## Action item
Which lines below contain the word "rounded"? Copy each one.

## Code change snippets
▼
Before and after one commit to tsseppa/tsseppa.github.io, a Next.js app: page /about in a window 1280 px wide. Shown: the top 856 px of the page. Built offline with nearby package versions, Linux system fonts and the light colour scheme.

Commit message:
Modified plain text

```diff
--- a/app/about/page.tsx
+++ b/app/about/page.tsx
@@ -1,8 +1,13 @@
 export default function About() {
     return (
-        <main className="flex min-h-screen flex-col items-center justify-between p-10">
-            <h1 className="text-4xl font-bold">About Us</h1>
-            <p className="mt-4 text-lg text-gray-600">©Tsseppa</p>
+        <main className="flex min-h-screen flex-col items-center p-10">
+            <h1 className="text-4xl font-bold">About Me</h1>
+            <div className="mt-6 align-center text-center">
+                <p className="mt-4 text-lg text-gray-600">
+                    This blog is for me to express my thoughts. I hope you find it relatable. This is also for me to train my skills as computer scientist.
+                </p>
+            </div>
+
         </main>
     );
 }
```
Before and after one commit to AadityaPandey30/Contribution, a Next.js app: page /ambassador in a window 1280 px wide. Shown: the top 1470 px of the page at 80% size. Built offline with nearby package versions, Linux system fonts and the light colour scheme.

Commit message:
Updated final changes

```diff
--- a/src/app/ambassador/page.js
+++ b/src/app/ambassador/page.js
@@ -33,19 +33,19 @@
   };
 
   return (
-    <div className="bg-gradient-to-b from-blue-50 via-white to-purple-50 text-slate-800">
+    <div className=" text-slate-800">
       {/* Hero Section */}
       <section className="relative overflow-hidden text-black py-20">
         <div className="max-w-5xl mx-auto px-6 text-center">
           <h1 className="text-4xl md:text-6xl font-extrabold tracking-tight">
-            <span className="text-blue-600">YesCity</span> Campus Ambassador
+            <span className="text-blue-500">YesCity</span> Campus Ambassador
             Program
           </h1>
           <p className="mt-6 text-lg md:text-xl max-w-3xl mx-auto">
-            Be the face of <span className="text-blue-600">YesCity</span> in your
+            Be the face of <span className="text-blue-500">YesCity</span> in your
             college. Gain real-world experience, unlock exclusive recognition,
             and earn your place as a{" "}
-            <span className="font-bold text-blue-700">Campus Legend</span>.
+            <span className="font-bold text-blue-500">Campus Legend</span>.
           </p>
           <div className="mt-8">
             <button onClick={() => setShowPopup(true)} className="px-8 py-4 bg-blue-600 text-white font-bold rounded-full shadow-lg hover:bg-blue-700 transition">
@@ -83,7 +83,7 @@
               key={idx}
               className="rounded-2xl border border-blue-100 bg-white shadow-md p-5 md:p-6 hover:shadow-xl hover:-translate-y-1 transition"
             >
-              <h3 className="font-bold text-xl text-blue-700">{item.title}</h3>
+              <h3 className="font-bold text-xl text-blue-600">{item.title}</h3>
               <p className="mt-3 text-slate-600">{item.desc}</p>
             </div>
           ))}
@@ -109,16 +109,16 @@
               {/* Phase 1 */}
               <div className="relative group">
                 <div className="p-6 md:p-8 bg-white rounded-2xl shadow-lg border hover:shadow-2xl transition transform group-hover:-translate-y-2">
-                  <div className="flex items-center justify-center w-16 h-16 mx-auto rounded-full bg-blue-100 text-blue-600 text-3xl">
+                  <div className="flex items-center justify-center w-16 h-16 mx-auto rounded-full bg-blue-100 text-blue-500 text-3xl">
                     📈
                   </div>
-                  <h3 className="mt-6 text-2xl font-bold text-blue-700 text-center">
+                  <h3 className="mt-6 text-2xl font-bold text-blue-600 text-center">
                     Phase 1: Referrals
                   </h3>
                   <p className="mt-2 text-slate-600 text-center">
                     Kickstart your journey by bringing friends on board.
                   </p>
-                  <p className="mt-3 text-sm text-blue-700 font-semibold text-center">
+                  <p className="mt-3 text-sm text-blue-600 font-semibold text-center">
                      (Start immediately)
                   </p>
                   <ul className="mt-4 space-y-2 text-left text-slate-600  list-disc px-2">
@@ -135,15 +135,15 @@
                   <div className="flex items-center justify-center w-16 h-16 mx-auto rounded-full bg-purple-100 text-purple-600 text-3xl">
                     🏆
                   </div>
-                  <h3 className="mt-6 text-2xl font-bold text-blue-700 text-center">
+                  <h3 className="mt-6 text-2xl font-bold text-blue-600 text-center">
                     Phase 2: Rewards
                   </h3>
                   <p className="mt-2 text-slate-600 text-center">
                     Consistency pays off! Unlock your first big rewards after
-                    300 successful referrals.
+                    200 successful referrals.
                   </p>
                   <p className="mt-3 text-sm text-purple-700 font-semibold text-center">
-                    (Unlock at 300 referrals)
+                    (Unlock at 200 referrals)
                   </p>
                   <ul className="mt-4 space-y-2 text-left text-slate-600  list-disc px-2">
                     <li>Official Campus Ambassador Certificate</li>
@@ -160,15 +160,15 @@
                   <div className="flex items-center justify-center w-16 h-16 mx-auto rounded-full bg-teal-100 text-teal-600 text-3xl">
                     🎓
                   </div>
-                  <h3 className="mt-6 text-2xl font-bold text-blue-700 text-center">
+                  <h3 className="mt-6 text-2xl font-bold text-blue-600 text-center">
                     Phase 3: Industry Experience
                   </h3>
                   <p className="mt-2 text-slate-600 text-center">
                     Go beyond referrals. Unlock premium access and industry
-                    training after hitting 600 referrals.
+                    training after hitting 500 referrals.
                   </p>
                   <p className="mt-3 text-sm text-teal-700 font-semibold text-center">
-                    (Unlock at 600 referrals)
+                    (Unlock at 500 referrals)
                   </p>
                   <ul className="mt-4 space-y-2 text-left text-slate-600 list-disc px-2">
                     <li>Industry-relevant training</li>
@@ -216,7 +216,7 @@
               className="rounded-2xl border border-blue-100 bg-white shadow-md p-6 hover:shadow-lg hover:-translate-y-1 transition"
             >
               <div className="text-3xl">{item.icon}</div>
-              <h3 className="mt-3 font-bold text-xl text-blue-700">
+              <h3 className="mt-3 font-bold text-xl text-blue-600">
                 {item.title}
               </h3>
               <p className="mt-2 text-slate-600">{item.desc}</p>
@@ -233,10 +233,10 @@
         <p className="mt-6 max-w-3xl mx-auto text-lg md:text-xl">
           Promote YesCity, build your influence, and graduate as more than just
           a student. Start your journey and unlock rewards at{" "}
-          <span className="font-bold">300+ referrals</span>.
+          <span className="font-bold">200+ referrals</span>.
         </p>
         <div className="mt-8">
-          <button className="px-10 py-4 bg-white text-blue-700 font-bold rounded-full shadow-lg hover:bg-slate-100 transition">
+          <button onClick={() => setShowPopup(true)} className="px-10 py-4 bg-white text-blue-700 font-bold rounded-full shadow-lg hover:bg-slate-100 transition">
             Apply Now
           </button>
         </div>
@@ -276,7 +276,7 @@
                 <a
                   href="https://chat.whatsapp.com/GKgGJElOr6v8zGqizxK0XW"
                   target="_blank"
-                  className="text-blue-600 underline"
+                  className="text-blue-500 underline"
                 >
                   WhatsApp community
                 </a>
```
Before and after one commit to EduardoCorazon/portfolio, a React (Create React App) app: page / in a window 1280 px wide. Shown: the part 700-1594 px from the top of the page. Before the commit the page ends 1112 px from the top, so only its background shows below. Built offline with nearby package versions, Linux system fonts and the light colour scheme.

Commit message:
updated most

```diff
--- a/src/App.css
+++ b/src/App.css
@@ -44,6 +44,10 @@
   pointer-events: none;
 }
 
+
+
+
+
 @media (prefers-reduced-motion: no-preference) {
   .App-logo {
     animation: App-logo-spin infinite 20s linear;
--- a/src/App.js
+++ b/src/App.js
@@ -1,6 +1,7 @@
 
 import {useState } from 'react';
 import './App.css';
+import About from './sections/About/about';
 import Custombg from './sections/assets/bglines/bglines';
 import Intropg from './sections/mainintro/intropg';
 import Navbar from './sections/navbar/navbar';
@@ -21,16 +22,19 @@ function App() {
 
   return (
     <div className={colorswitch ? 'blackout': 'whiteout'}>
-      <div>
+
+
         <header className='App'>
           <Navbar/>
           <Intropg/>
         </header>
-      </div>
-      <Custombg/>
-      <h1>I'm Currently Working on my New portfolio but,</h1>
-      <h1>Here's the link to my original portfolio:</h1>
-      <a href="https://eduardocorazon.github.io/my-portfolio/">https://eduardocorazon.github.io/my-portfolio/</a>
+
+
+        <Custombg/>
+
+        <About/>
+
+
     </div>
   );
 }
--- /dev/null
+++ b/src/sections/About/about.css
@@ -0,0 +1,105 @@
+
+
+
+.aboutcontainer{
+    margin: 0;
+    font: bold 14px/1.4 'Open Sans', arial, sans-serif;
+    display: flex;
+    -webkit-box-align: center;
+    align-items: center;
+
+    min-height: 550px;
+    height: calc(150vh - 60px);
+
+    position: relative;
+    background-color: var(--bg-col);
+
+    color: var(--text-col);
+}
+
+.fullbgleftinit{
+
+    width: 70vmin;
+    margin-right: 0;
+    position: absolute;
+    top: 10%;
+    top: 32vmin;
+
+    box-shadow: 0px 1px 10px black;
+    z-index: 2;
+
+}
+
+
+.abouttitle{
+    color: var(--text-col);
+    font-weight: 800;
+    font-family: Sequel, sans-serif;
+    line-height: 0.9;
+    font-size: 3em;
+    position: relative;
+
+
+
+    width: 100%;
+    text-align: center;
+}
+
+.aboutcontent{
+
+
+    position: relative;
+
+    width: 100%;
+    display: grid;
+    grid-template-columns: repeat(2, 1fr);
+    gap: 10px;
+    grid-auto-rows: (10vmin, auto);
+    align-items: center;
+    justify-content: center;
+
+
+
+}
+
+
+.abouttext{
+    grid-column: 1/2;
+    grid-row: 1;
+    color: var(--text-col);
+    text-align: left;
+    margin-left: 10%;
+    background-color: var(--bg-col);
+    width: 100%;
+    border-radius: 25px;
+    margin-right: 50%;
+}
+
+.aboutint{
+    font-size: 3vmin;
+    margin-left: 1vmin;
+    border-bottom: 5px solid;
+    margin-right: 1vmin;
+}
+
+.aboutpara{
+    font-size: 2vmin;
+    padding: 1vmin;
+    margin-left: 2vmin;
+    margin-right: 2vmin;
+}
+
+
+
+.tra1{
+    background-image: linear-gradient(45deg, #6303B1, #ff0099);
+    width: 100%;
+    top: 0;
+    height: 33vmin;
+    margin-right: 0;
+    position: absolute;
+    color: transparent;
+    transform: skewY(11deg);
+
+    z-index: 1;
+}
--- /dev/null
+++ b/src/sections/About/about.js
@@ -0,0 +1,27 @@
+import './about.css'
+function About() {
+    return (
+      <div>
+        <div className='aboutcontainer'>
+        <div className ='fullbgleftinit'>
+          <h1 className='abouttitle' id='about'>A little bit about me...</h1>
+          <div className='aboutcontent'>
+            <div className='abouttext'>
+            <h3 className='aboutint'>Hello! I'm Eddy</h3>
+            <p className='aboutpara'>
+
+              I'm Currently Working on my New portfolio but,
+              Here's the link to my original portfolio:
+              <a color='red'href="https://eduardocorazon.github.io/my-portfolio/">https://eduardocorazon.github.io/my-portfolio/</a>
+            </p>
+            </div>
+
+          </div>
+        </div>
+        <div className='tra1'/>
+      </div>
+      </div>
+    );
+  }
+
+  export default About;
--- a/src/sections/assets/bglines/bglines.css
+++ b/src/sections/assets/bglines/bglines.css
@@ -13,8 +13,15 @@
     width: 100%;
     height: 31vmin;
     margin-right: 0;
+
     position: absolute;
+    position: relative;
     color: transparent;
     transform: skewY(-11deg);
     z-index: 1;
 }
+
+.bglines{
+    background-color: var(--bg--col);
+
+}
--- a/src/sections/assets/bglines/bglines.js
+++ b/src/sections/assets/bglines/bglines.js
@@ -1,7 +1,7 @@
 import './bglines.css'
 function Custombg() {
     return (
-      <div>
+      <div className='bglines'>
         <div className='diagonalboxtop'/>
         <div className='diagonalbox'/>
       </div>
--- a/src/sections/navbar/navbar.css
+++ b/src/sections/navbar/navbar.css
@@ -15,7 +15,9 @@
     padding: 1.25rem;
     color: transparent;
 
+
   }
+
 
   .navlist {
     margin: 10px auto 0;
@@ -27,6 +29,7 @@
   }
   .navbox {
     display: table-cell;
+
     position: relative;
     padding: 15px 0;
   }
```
▲
## Your response
             <button onClick={() => setShowPopup(true)} className="px-8 py-4 bg-blue-600 text-white font-bold rounded-full shadow-lg hover:bg-blue-700 transition">
               className="rounded-2xl border border-blue-100 bg-white shadow-md p-5 md:p-6 hover:shadow-xl hover:-translate-y-1 transition"
                 <div className="p-6 md:p-8 bg-white rounded-2xl shadow-lg border hover:shadow-2xl transition transform group-hover:-translate-y-2">
-                  <div className="flex items-center justify-center w-16 h-16 mx-auto rounded-full bg-blue-100 text-blue-600 text-3xl">
+                  <div className="flex items-center justify-center w-16 h-16 mx-auto rounded-full bg-blue-100 text-blue-500 text-3xl">
                   <div className="flex items-center justify-center w-16 h-16 mx-auto rounded-full bg-purple-100 text-purple-600 text-3xl">
                   <div className="flex items-center justify-center w-16 h-16 mx-auto rounded-full bg-teal-100 text-teal-600 text-3xl">
               className="rounded-2xl border border-blue-100 bg-white shadow-md p-6 hover:shadow-lg hover:-translate-y-1 transition"
-          <button className="px-10 py-4 bg-white text-blue-700 font-bold rounded-full shadow-lg hover:bg-slate-100 transition">
+          <button onClick={() => setShowPopup(true)} className="px-10 py-4 bg-white text-blue-700 font-bold rounded-full shadow-lg hover:bg-slate-100 transition">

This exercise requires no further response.